I don't remember if readers are ok with the idea of Mayans in Georgia, or want to make fun of it. The videographer Scott Wolter is easy to make fun of. But the rock piles and stone walls are real. So permit me to take a position on the idea that there were "Mayans" in North America.

I believe that mound building cultures dominated America for most of the last 2 thousand years. We are told that the earliest mound sites (eg "Poverty Point") are in southern US and predate Adena Mounds in the Mississippi as well as Olmec pyramids in Mexico. (I just looked it up, the Olmec were 1200 BC and Poverty Point is 1100 BC, so actually US sites are contemporaneous with oldest central American ones). They were building monuments all around the Caribbean at that time - for example the Caddo mounds in Texas.

In addition to the timing and architecture being connected between cultures of central and north America, it is clear [to me] that the basic cultures were a bit homogenous all over the Americas, in general. You look at a Mayan arrowhead [hard to find pictures of them] and it is the same as an arrowhead from the Mississippian mound building cultures of later years.

Pre-classic Mayan:


I have one of these arrowhead.

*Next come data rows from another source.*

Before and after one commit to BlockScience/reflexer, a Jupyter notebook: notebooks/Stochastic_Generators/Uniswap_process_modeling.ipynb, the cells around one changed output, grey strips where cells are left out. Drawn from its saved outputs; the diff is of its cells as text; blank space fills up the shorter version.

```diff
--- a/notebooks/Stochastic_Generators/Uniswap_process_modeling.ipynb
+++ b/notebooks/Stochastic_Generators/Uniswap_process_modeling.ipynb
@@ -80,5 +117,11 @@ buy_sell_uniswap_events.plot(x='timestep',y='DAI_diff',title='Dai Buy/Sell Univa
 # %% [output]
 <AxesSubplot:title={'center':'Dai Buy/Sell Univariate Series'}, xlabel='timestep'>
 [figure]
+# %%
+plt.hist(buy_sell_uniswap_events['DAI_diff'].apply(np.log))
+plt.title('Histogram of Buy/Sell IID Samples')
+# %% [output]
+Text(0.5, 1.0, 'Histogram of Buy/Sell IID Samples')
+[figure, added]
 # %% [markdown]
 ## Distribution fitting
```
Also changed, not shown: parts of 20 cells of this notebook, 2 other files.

I found it in Arizona at a "Sinagua" site - a pre-Anasazi, Puebloan people. What this tells me is that there was a culture that was pan-American with many local variations of the common theme. And they built mounds in the north and in the south. In the river valleys and alluvial deltas, they built in dirt. In the rocky highlands they built from stone. 

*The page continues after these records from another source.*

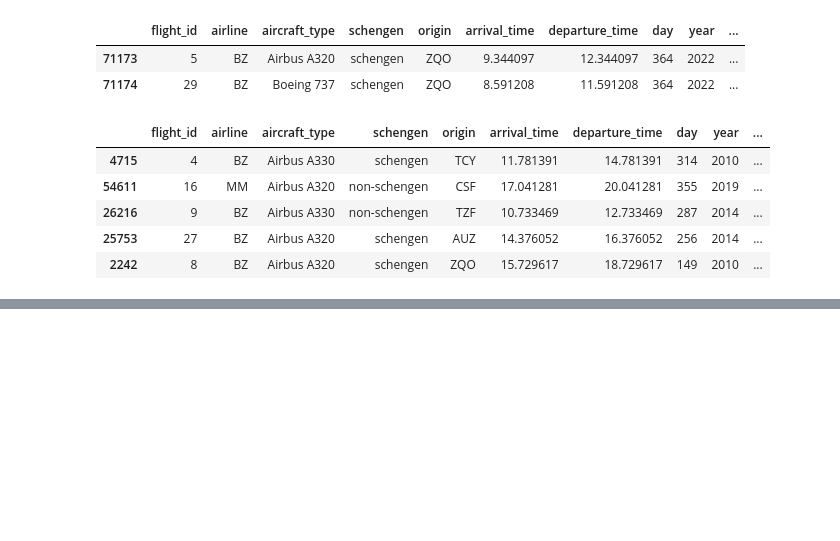
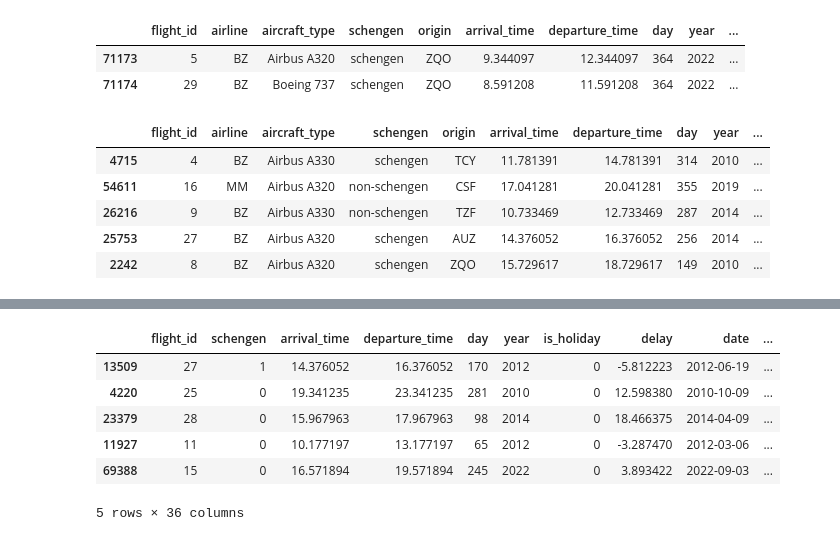
Before and after one commit to OctavioPinoRosas/Alura_Estadisticas_y_MachineLearning, a Jupyter notebook: IAaumentada-PrevisionDeAtrasosDeVuelos/optimizacionAeroportuaria.ipynb, the cells around one changed output, grey strips where cells are left out. Cells and saved outputs as stored; diff of their text form; code cells hidden in the pictures; blank space fills up the shorter version.

```diff
--- a/IAaumentada-PrevisionDeAtrasosDeVuelos/optimizacionAeroportuaria.ipynb
+++ b/IAaumentada-PrevisionDeAtrasosDeVuelos/optimizacionAeroportuaria.ipynb
@@ -205,0 +250,11 @@ datos.sample(5)
+# %%
+datos_codificados = pd.get_dummies(data=datos,columns=categoricas, dtype=int)
+datos_codificados.sample(5)
+# %% [output]
+|  | flight_id | schengen | arrival_time | departure_time | day | year | is_holiday | delay | date | ... |
+| 13509 | 27 | 1 | 14.376052 | 16.376052 | 170 | 2012 | 0 | -5.812223 | 2012-06-19 | ... |
+| 4220 | 25 | 0 | 19.341235 | 23.341235 | 281 | 2010 | 0 | 12.598380 | 2010-10-09 | ... |
+| 23379 | 28 | 0 | 15.967963 | 17.967963 | 98 | 2014 | 0 | 18.466375 | 2014-04-09 | ... |
+| 11927 | 11 | 0 | 10.177197 | 13.177197 | 65 | 2012 | 0 | -3.287470 | 2012-03-06 | ... |
+| 69388 | 15 | 0 | 16.571894 | 19.571894 | 245 | 2022 | 0 | 3.893422 | 2022-09-03 | ... |
+5 rows × 36 columns
```
Also changed, not shown: parts of 4 cells of this notebook.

Everyone was building mounds and everyone was building terraces and everyone was making the same sort of arrowhead. It would not be surprising if an Indian from the north east could have been intelligible to one from Mississippi using a shared "trade language". I propose that mound building cultures were all similar and all shared some common behaviors and beliefs. These include not only mounds and arrowheads but also foods. The "three sisters" of corn, beans, and squash did not get to New England by coincidence but through trade and a continuity of cultures. Another example is the "4 color" division of: black, white, yellow, and red -corresponding with compass directions.

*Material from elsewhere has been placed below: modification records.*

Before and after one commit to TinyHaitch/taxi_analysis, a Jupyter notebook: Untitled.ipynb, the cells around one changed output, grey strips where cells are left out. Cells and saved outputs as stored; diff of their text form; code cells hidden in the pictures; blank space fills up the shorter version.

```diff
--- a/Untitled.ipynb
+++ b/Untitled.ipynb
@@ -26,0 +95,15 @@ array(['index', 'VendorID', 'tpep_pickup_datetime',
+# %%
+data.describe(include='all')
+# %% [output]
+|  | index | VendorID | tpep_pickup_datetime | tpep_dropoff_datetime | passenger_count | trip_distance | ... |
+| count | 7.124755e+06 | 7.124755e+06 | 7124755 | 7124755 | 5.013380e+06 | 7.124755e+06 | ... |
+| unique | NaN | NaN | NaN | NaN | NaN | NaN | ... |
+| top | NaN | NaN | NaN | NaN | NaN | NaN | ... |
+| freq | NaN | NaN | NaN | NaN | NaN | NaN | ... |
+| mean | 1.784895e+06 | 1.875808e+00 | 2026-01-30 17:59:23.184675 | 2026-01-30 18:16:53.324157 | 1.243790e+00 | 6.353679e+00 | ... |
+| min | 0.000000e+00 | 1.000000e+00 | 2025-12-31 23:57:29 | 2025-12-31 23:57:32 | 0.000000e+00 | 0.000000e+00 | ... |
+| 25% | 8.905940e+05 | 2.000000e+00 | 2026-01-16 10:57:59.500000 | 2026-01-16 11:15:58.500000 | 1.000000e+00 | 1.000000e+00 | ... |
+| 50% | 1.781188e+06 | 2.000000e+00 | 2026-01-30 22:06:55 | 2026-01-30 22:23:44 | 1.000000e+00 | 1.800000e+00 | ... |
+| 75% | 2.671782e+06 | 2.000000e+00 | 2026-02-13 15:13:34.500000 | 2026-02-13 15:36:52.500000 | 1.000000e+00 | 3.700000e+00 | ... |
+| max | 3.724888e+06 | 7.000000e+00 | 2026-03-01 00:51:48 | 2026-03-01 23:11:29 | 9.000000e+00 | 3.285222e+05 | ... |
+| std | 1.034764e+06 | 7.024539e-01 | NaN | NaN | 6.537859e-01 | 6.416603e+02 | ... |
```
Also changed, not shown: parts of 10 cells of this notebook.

So why are we creating a false sense of separation between the Mayans and the Indians of Georgia? Of course the Mayan culture was present in Georgia. But those Indians should be called "Georgians". To make fun of this idea is to ignore the obvious cultural continuity that, I believe, stretched from Canada to Peru. You can make fun of it. You can argue about timing and the difference between when the Adena were in the Mississippi valley versus the Mayans in central America. But you have to make arbitrary distinctions to do it. Every place from Mexico to Massachusetts had examples of the same cultures.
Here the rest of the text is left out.